• **WHAT THE TASK ASKS**
Among the entries that follow, find every line with the word "Covernor" and copy it.

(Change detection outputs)
□ □ □ □

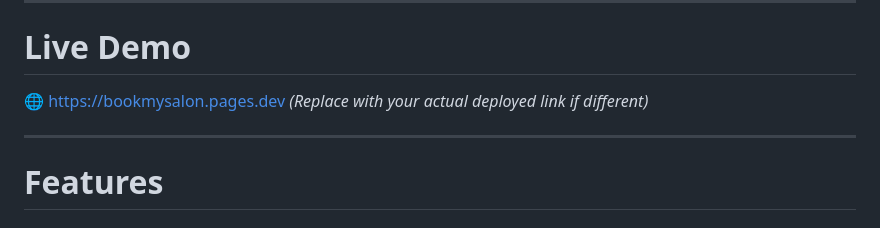
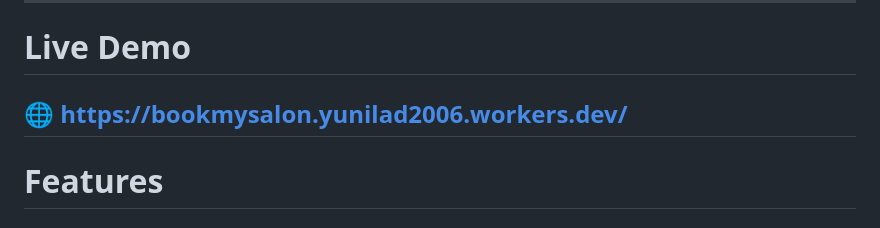
Before and after one commit to yunilaD/BookMySalon, a Markdown page: README.md, the part around the change. GitHub-like rendering.

Commit message:
Change live demo URL in README
Updated live demo link in README.

```diff
--- a/README.md
+++ b/README.md
@@ -8,9 +8,7 @@ The platform helps customers find trusted salons and book services instantly whi
 
 # Live Demo
 
-🌐 https://bookmysalon.pages.dev
-*(Replace with your actual deployed link if different)*
-
+🌐 https://bookmysalon.yunilad2006.workers.dev/
 ---
 
 # Features
```
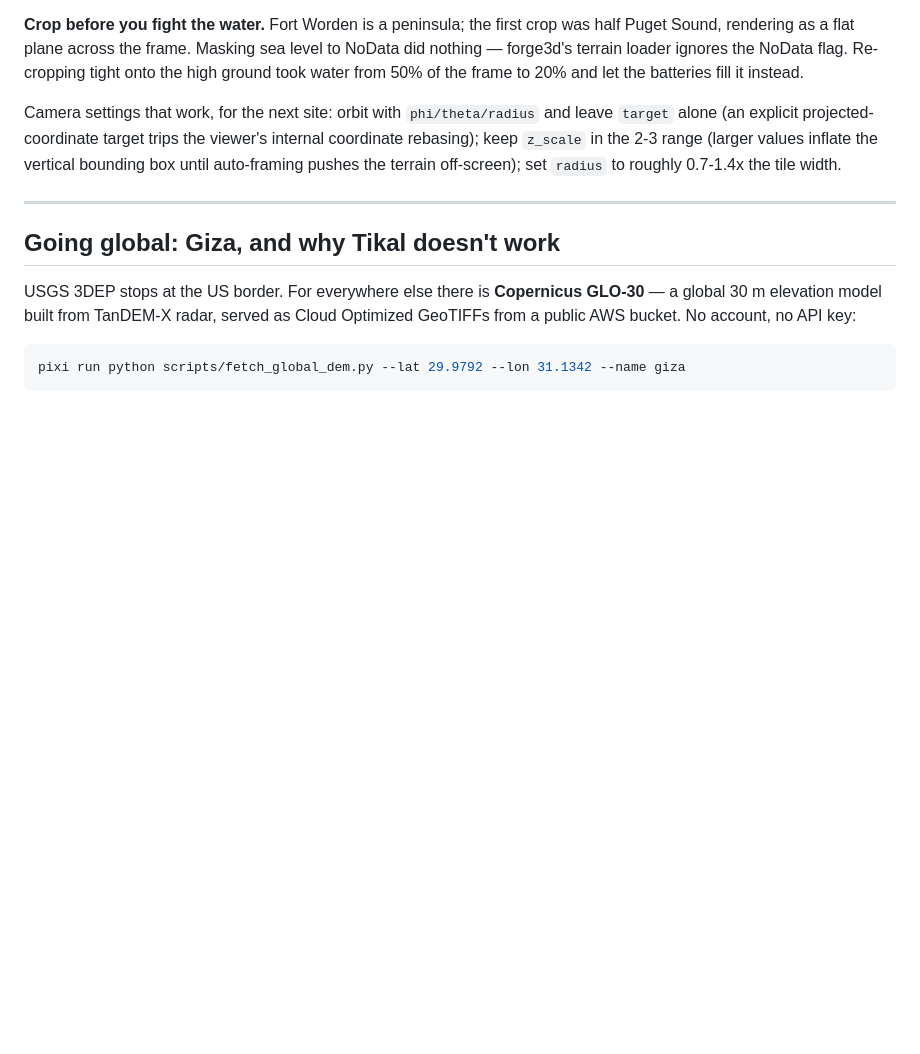
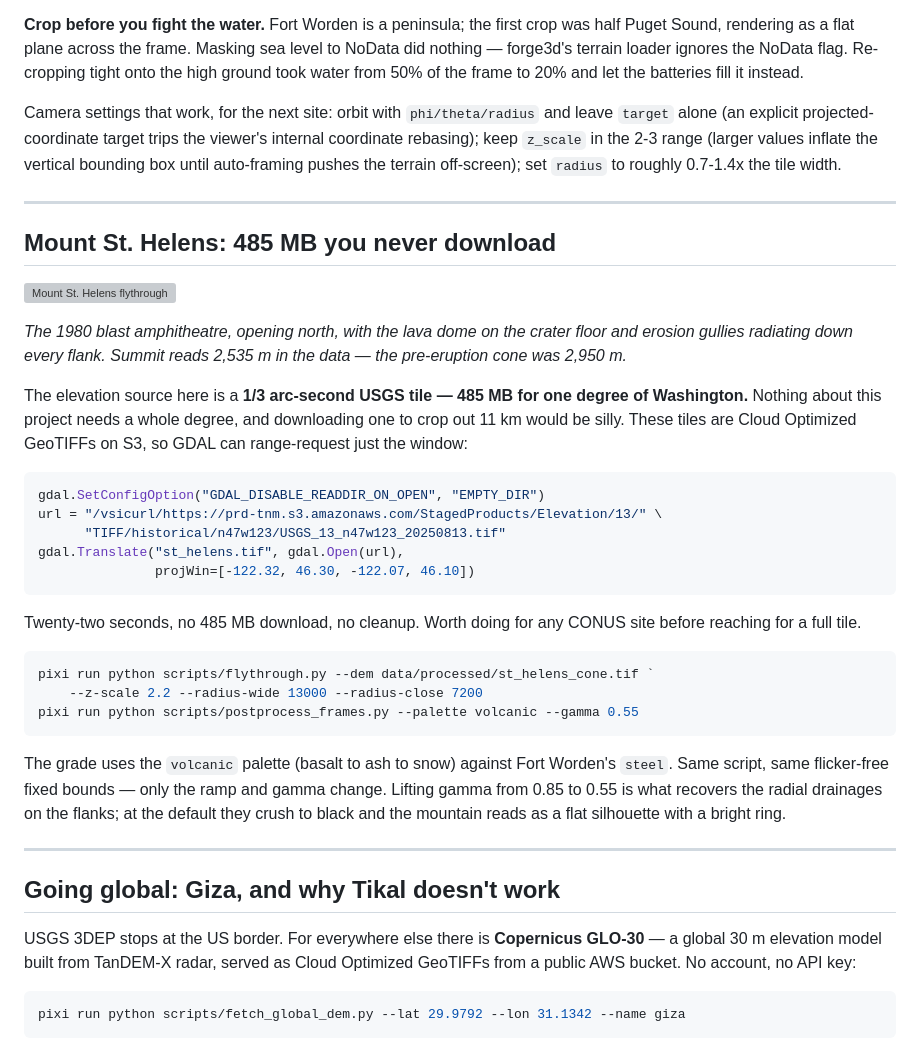
Before and after one commit to bdgroves/project-kiva, a Markdown page: README.md, the part around the change. GitHub-like rendering; blank space fills up the shorter version; grey boxes are pictures that could not be loaded.

Commit message:
Mount St. Helens flythrough via COG range-request; palette-driven grading

````diff
--- a/README.md
+++ b/README.md
@@ -134,6 +134,44 @@ and leave `target` alone (an explicit projected-coordinate target trips the
 viewer's internal coordinate rebasing); keep `z_scale` in the 2-3 range
 (larger values inflate the vertical bounding box until auto-framing pushes
 the terrain off-screen); set `radius` to roughly 0.7-1.4x the tile width.
+
+---
+
+## Mount St. Helens: 485 MB you never download
+
+![Mount St. Helens flythrough](docs/images/st_helens_flythrough.gif)
+
+*The 1980 blast amphitheatre, opening north, with the lava dome on the crater
+floor and erosion gullies radiating down every flank. Summit reads 2,535 m in
+the data — the pre-eruption cone was 2,950 m.*
+
+The elevation source here is a **1/3 arc-second USGS tile — 485 MB for one
+degree of Washington.** Nothing about this project needs a whole degree, and
+downloading one to crop out 11 km would be silly. These tiles are Cloud
+Optimized GeoTIFFs on S3, so GDAL can range-request just the window:
+
+```python
+gdal.SetConfigOption("GDAL_DISABLE_READDIR_ON_OPEN", "EMPTY_DIR")
+url = "/vsicurl/https://prd-tnm.s3.amazonaws.com/StagedProducts/Elevation/13/" \
+      "TIFF/historical/n47w123/USGS_13_n47w123_20250813.tif"
+gdal.Translate("st_helens.tif", gdal.Open(url),
+               projWin=[-122.32, 46.30, -122.07, 46.10])
+```
+
+Twenty-two seconds, no 485 MB download, no cleanup. Worth doing for any
+CONUS site before reaching for a full tile.
+
+```powershell
+pixi run python scripts/flythrough.py --dem data/processed/st_helens_cone.tif `
+    --z-scale 2.2 --radius-wide 13000 --radius-close 7200
+pixi run python scripts/postprocess_frames.py --palette volcanic --gamma 0.55
+```
+
+The grade uses the `volcanic` palette (basalt to ash to snow) against Fort
+Worden's `steel`. Same script, same flicker-free fixed bounds — only the
+ramp and gamma change. Lifting gamma from 0.85 to 0.55 is what recovers the
+radial drainages on the flanks; at the default they crush to black and the
+mountain reads as a flat silhouette with a bright ring.
 
 ---
 
````
Also changed, not shown: docs/images/st_helens_still.jpg (added), 3 other files.
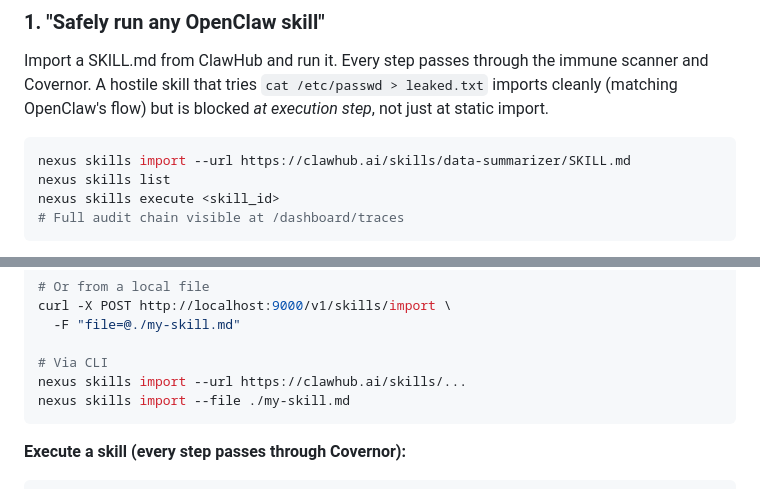
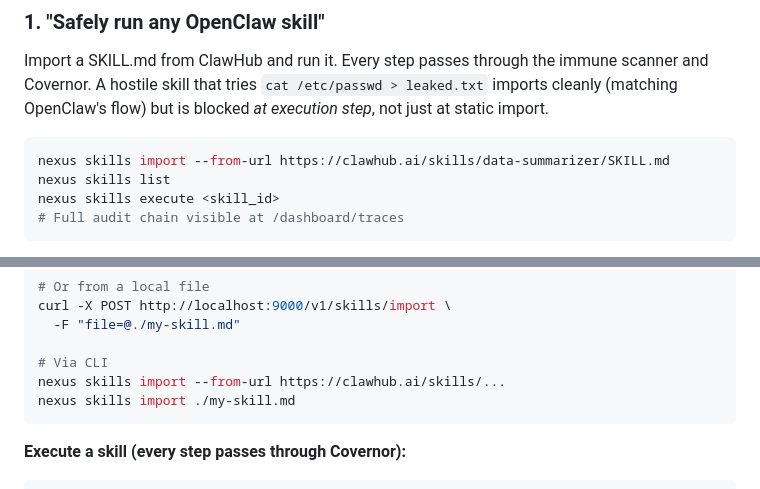
Before and after one commit to denial-web/nexus-agent, a Markdown page: README.md, 2 parts joined by grey strips. Drawn GitHub-style.

````diff
--- a/README.md
+++ b/README.md
@@ -62,7 +62,7 @@ These are the four things Nexus does that nothing else in the OSS agent ecosyste
 Import a SKILL.md from ClawHub and run it. Every step passes through the immune scanner and Covernor. A hostile skill that tries `cat /etc/passwd > leaked.txt` imports cleanly (matching OpenClaw's flow) but is blocked *at execution step*, not just at static import.
 
 ```bash
-nexus skills import --url https://clawhub.ai/skills/data-summarizer/SKILL.md
+nexus skills import --from-url https://clawhub.ai/skills/data-summarizer/SKILL.md
 nexus skills list
 nexus skills execute <skill_id>
 # Full audit chain visible at /dashboard/traces
@@ -322,8 +322,8 @@ curl -X POST http://localhost:9000/v1/skills/import \
   -F "file=@./my-skill.md"
 
 # Via CLI
-nexus skills import --url https://clawhub.ai/skills/...
-nexus skills import --file ./my-skill.md
+nexus skills import --from-url https://clawhub.ai/skills/...
+nexus skills import ./my-skill.md
 ```
 
 **Execute a skill (every step passes through Covernor):**
````
Also changed, not shown: MEMORY_FLAGSHIP_PLAN.md (+4 -1 lines), docs/openclaw_integration.md (added, +589 -0 lines).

□ □ □ □

• **RESPONSE BOX**
 Import a SKILL.md from ClawHub and run it. Every step passes through the immune scanner and Covernor. A hostile skill that tries `cat /etc/passwd > leaked.txt` imports cleanly (matching OpenClaw's flow) but is blocked *at execution step*, not just at static import.
 **Execute a skill (every step passes through Covernor):**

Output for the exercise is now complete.